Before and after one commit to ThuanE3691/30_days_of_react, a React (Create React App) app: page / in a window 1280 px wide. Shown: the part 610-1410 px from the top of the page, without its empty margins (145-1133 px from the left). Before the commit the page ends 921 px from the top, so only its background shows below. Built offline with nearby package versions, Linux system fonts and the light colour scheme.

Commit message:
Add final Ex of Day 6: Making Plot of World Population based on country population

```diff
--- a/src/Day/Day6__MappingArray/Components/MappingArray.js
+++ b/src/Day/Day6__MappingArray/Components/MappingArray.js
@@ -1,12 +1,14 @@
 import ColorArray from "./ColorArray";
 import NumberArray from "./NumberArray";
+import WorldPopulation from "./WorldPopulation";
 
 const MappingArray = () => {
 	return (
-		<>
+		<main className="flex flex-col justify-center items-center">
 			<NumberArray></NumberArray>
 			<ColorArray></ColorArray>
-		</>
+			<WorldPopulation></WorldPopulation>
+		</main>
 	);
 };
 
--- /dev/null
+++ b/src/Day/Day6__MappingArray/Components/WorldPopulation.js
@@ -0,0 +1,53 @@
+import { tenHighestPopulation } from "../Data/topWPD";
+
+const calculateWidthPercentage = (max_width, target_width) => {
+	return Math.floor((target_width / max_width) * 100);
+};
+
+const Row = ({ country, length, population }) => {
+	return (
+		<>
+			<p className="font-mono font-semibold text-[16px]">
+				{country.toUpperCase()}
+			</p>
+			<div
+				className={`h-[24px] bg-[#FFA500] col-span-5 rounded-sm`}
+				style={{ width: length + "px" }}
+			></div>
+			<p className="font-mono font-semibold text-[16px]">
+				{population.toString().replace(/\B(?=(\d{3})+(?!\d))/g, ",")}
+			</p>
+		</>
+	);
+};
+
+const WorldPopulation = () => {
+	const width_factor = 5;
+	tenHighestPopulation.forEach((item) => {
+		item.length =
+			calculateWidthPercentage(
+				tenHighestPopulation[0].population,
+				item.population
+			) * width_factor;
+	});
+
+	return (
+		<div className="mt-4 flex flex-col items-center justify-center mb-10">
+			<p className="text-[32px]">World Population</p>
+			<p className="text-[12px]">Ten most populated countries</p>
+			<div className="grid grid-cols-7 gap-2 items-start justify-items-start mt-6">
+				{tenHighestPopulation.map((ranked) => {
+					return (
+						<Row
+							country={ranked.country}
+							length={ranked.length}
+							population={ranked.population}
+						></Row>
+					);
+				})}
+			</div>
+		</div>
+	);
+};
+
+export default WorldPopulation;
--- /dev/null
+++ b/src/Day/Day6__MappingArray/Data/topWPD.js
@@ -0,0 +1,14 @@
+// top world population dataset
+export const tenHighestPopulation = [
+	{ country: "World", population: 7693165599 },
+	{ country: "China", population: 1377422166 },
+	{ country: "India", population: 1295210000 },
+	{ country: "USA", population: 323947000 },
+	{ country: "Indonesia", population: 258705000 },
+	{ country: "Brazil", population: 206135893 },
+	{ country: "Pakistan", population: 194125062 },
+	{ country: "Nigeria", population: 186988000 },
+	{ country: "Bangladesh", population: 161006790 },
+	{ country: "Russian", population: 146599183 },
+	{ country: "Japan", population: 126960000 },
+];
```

### TASK DETAILS
Copy out every line of the data that includes the word "className".

### TASK SOLUTION
+		<main className="flex flex-col justify-center items-center">
+			<p className="font-mono font-semibold text-[16px]">
+				className={`h-[24px] bg-[#FFA500] col-span-5 rounded-sm`}
+			<p className="font-mono font-semibold text-[16px]">
+		<div className="mt-4 flex flex-col items-center justify-center mb-10">
+			<p className="text-[32px]">World Population</p>
+			<p className="text-[12px]">Ten most populated countries</p>
+			<div className="grid grid-cols-7 gap-2 items-start justify-items-start mt-6">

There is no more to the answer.